(PROBLEM DESCRIPTION)
The word "cadastrado" marks the lines to keep; find each one in the data and copy it.

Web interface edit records

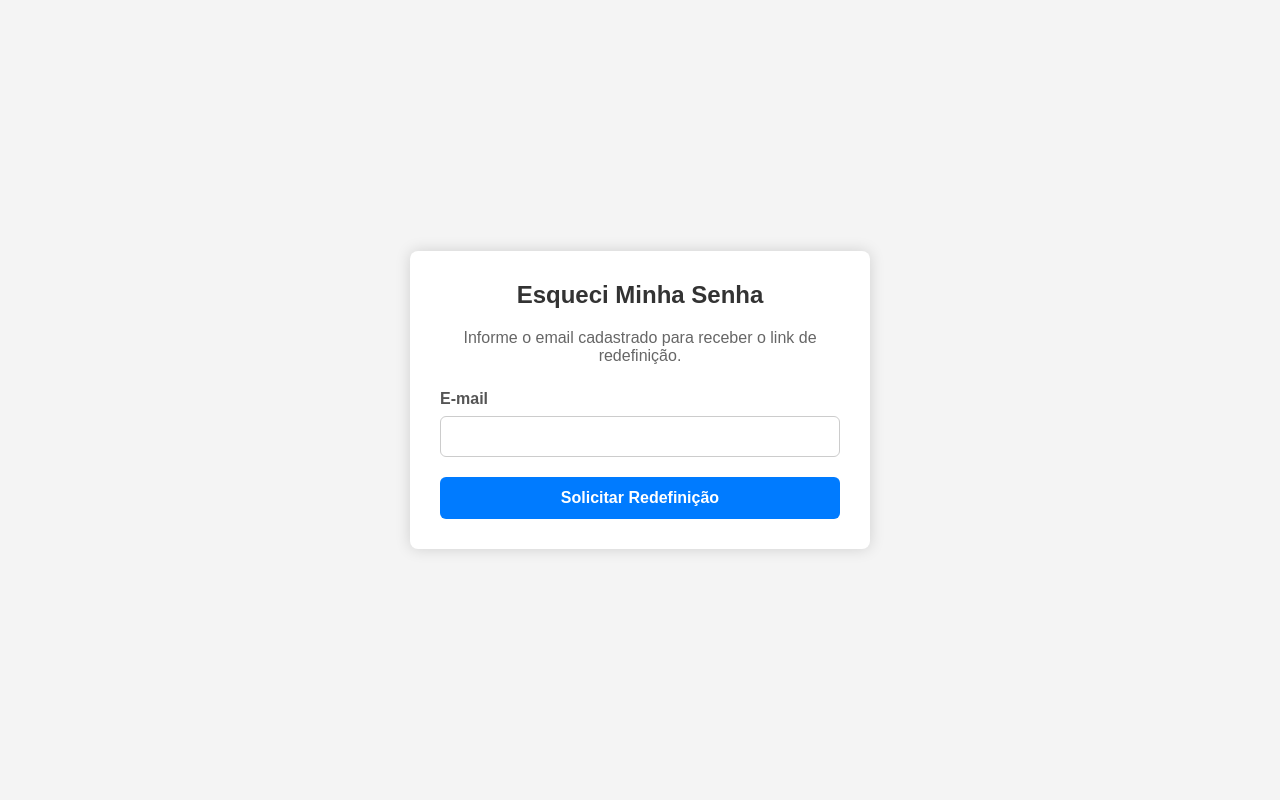
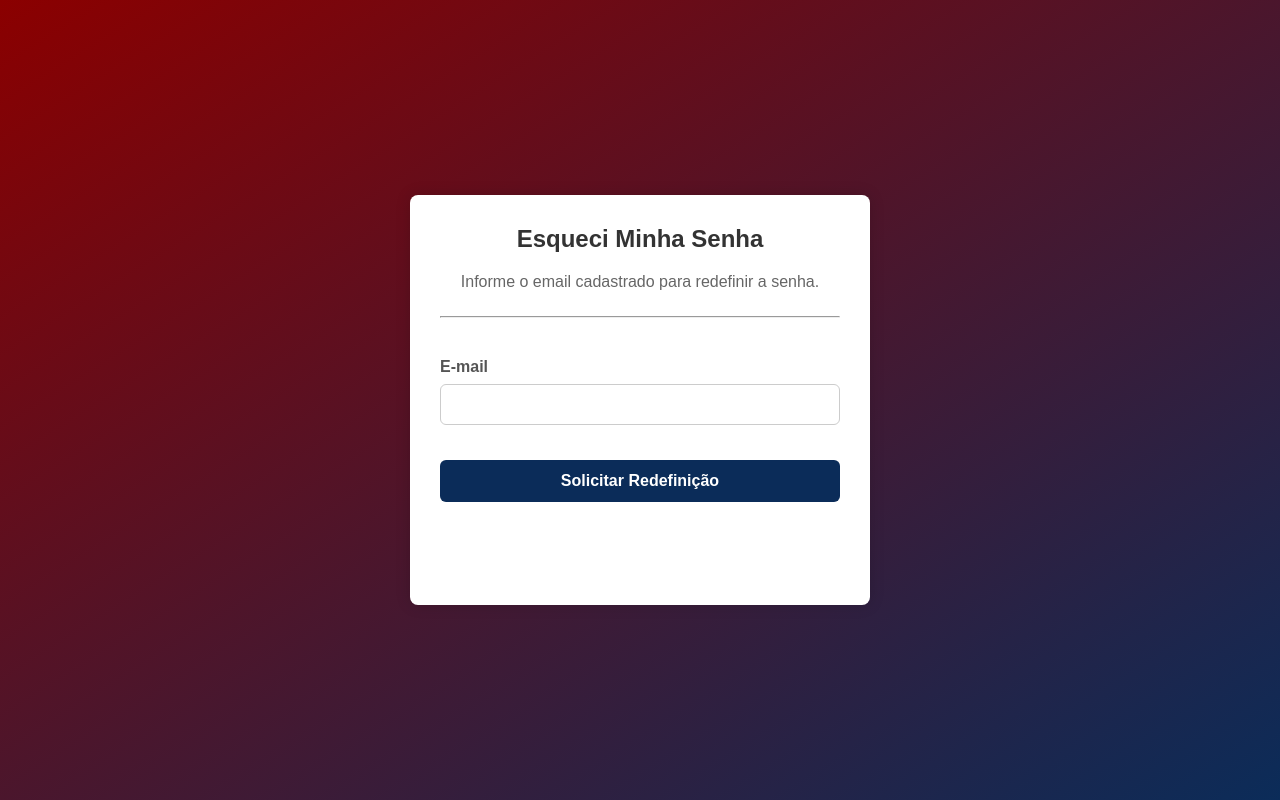
Before and after one commit to jorgeapontes/Risenglish, a PHP site: page /solicitar_reset.php in a window 1280 px wide. Run offline with PHP 8.4, Linux system fonts and the light colour scheme; some libraries are stand-ins or nearby versions.

Commit message:
css esqueci a senha

```diff
--- a/php/solicitar_reset.php
+++ b/php/solicitar_reset.php
@@ -52,7 +52,7 @@ if ($_SERVER['REQUEST_METHOD'] === 'POST' && isset($_POST['email'])) {
 
             } else {
                 // Mensagem genérica por segurança
-                $message = '<div class="alert alert-warning">Se o e-mail estiver cadastrado, um link de redefinição foi enviado. Verifique sua caixa de entrada e spam.</div>';
+                $message = '<div class="alert alert-warning">Um link de redefinição de senha foi enviado para o e-amil fornecido.</div>';
             }
         } catch (Exception $e) {
             error_log("Erro no processo de reset: " . $e->getMessage());
@@ -68,15 +68,15 @@ if ($_SERVER['REQUEST_METHOD'] === 'POST' && isset($_POST['email'])) {
     <meta name="viewport" content="width=device-width, initial-scale=1.0">
     <title>Esqueci Minha Senha - Ris English</title>
     <style>
-        body { font-family: Arial, sans-serif; background-color: #f4f4f4; display: flex; justify-content: center; align-items: center; min-height: 100vh; margin: 0; padding: 20px; box-sizing: border-box; }
-        .login-container { background-color: white; padding: 30px; border-radius: 8px; box-shadow: 0 0 15px rgba(0, 0, 0, 0.15); width: 100%; max-width: 400px; }
+        body { font-family: Arial, sans-serif; background: linear-gradient(to bottom right, #8B0000, #0B2C59);; display: flex; justify-content: center; align-items: center; min-height: 100vh; margin: 0; padding: 20px; box-sizing: border-box; }
+        .login-container { background-color: white; padding: 30px; border-radius: 8px; box-shadow: 0 0 15px rgba(0, 0, 0, 0.15); width: 100%; max-width: 400px; height: 350px; }
         h2 { text-align: center; color: #333; margin-top: 0; }
-        .form-group { margin-bottom: 20px; }
+        .form-group { margin-bottom: 20px; margin-top: 40px; }
         .form-group label { display: block; margin-bottom: 8px; font-weight: bold; color: #555; }
         .form-control { width: 100%; padding: 12px; border: 1px solid #ccc; border-radius: 6px; box-sizing: border-box; transition: border-color 0.3s; }
         .form-control:focus { border-color: #007bff; outline: none; }
         .btn-primary {
-            background-color: #007bff;
+            background-color: #0B2C59;
             color: white;
             padding: 12px;
             border: none;
@@ -86,8 +86,9 @@ if ($_SERVER['REQUEST_METHOD'] === 'POST' && isset($_POST['email'])) {
             font-size: 16px;
             font-weight: bold;
             transition: background-color 0.3s ease;
+            margin-top: 15px;
         }
-        .btn-primary:hover { background-color: #0056b3; }
+        .btn-primary:hover { background-color: #173b6d; }
         .alert { padding: 15px; margin-bottom: 20px; border-radius: 6px; text-align: center; font-weight: bold; }
         .alert-success { background-color: #d4edda; color: #155724; border: 1px solid #c3e6cb; }
         .alert-danger { background-color: #f8d7da; color: #721c24; border: 1px solid #f5c6cb; }
@@ -101,7 +102,8 @@ if ($_SERVER['REQUEST_METHOD'] === 'POST' && isset($_POST['email'])) {
         <?php echo $message; ?>
 
         <form method="POST" action="solicitar_reset.php">
-            <p style="text-align: center; margin-bottom: 25px; color: #666;">Informe o email cadastrado para receber o link de redefinição.</p>
+            <p style="text-align: center; margin-bottom: 25px; color: #666;">Informe o email cadastrado para redefinir a senha.</p>
+            <hr>
 
             <div class="form-group">
                 <label for="email">E-mail</label>
```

(WORKED SOLUTION)
-                $message = '<div class="alert alert-warning">Se o e-mail estiver cadastrado, um link de redefinição foi enviado. Verifique sua caixa de entrada e spam.</div>';
-            <p style="text-align: center; margin-bottom: 25px; color: #666;">Informe o email cadastrado para receber o link de redefinição.</p>
+            <p style="text-align: center; margin-bottom: 25px; color: #666;">Informe o email cadastrado para redefinir a senha.</p>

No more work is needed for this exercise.